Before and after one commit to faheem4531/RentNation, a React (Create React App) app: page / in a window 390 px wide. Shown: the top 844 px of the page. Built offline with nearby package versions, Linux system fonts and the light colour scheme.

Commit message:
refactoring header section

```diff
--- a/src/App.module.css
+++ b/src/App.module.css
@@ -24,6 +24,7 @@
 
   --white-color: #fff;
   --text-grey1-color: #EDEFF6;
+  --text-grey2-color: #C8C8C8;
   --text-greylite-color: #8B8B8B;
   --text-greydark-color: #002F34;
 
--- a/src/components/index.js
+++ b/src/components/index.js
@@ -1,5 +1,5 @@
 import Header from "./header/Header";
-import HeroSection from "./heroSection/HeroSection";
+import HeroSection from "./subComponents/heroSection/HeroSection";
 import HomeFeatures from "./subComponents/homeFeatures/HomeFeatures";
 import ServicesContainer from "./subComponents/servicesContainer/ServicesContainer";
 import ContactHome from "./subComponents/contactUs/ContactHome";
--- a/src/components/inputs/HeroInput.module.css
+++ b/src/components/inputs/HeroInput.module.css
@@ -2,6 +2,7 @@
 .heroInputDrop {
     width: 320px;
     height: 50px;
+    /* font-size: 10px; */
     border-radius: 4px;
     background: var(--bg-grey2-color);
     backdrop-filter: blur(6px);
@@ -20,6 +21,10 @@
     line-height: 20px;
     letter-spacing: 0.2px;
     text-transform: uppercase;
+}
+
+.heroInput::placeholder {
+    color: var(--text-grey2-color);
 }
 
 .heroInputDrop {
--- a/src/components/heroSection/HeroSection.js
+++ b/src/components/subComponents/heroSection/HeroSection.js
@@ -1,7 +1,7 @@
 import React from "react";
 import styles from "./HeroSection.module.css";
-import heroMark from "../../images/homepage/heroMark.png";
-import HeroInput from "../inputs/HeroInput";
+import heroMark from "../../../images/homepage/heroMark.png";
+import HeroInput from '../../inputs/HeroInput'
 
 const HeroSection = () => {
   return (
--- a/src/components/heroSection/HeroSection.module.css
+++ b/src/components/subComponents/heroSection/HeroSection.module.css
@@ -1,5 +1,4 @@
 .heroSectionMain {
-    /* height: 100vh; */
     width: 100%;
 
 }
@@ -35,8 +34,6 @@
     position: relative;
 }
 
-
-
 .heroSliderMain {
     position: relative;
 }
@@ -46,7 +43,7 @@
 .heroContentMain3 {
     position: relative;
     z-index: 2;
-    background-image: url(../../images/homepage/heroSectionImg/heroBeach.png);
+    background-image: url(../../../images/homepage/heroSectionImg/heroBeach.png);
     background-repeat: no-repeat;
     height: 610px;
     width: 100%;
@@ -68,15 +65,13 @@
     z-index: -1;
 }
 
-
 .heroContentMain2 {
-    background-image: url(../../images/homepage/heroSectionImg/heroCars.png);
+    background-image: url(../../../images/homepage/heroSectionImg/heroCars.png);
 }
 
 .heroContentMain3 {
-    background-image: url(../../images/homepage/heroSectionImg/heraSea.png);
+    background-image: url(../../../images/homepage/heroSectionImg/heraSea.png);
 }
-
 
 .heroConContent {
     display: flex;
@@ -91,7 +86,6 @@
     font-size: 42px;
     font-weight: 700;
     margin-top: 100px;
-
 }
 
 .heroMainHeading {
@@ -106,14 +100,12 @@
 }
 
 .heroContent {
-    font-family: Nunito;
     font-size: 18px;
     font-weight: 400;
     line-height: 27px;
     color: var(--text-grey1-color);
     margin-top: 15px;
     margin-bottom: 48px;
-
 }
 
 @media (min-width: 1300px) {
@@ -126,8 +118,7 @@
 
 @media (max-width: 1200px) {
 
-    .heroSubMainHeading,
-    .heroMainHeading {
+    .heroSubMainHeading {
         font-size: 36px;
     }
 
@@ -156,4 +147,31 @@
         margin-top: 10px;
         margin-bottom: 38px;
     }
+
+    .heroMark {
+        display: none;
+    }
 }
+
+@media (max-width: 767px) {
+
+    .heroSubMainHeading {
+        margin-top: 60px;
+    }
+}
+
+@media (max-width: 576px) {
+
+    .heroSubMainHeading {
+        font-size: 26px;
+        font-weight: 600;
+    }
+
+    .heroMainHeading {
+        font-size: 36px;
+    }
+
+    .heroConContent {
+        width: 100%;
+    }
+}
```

» **EXERCISE PROMPT**
Reproduce every record, matching each line exactly.

» **OUTPUT BELOW**
Before and after one commit to faheem4531/RentNation, a React (Create React App) app: page / in a window 390 px wide. Shown: the top 844 px of the page. Built offline with nearby package versions, Linux system fonts and the light colour scheme.

Commit message:
refactoring header section

```diff
--- a/src/App.module.css
+++ b/src/App.module.css
@@ -24,6 +24,7 @@
 
   --white-color: #fff;
   --text-grey1-color: #EDEFF6;
+  --text-grey2-color: #C8C8C8;
   --text-greylite-color: #8B8B8B;
   --text-greydark-color: #002F34;
 
--- a/src/components/index.js
+++ b/src/components/index.js
@@ -1,5 +1,5 @@
 import Header from "./header/Header";
-import HeroSection from "./heroSection/HeroSection";
+import HeroSection from "./subComponents/heroSection/HeroSection";
 import HomeFeatures from "./subComponents/homeFeatures/HomeFeatures";
 import ServicesContainer from "./subComponents/servicesContainer/ServicesContainer";
 import ContactHome from "./subComponents/contactUs/ContactHome";
--- a/src/components/inputs/HeroInput.module.css
+++ b/src/components/inputs/HeroInput.module.css
@@ -2,6 +2,7 @@
 .heroInputDrop {
     width: 320px;
     height: 50px;
+    /* font-size: 10px; */
     border-radius: 4px;
     background: var(--bg-grey2-color);
     backdrop-filter: blur(6px);
@@ -20,6 +21,10 @@
     line-height: 20px;
     letter-spacing: 0.2px;
     text-transform: uppercase;
+}
+
+.heroInput::placeholder {
+    color: var(--text-grey2-color);
 }
 
 .heroInputDrop {
--- a/src/components/heroSection/HeroSection.js
+++ b/src/components/subComponents/heroSection/HeroSection.js
@@ -1,7 +1,7 @@
 import React from "react";
 import styles from "./HeroSection.module.css";
-import heroMark from "../../images/homepage/heroMark.png";
-import HeroInput from "../inputs/HeroInput";
+import heroMark from "../../../images/homepage/heroMark.png";
+import HeroInput from '../../inputs/HeroInput'
 
 const HeroSection = () => {
   return (
--- a/src/components/heroSection/HeroSection.module.css
+++ b/src/components/subComponents/heroSection/HeroSection.module.css
@@ -1,5 +1,4 @@
 .heroSectionMain {
-    /* height: 100vh; */
     width: 100%;
 
 }
@@ -35,8 +34,6 @@
     position: relative;
 }
 
-
-
 .heroSliderMain {
     position: relative;
 }
@@ -46,7 +43,7 @@
 .heroContentMain3 {
     position: relative;
     z-index: 2;
-    background-image: url(../../images/homepage/heroSectionImg/heroBeach.png);
+    background-image: url(../../../images/homepage/heroSectionImg/heroBeach.png);
     background-repeat: no-repeat;
     height: 610px;
     width: 100%;
@@ -68,15 +65,13 @@
     z-index: -1;
 }
 
-
 .heroContentMain2 {
-    background-image: url(../../images/homepage/heroSectionImg/heroCars.png);
+    background-image: url(../../../images/homepage/heroSectionImg/heroCars.png);
 }
 
 .heroContentMain3 {
-    background-image: url(../../images/homepage/heroSectionImg/heraSea.png);
+    background-image: url(../../../images/homepage/heroSectionImg/heraSea.png);
 }
-
 
 .heroConContent {
     display: flex;
@@ -91,7 +86,6 @@
     font-size: 42px;
     font-weight: 700;
     margin-top: 100px;
-
 }
 
 .heroMainHeading {
@@ -106,14 +100,12 @@
 }
 
 .heroContent {
-    font-family: Nunito;
     font-size: 18px;
     font-weight: 400;
     line-height: 27px;
     color: var(--text-grey1-color);
     margin-top: 15px;
     margin-bottom: 48px;
-
 }
 
 @media (min-width: 1300px) {
@@ -126,8 +118,7 @@
 
 @media (max-width: 1200px) {
 
-    .heroSubMainHeading,
-    .heroMainHeading {
+    .heroSubMainHeading {
         font-size: 36px;
     }
 
@@ -156,4 +147,31 @@
         margin-top: 10px;
         margin-bottom: 38px;
     }
+
+    .heroMark {
+        display: none;
+    }
 }
+
+@media (max-width: 767px) {
+
+    .heroSubMainHeading {
+        margin-top: 60px;
+    }
+}
+
+@media (max-width: 576px) {
+
+    .heroSubMainHeading {
+        font-size: 26px;
+        font-weight: 600;
+    }
+
+    .heroMainHeading {
+        font-size: 36px;
+    }
+
+    .heroConContent {
+        width: 100%;
+    }
+}
```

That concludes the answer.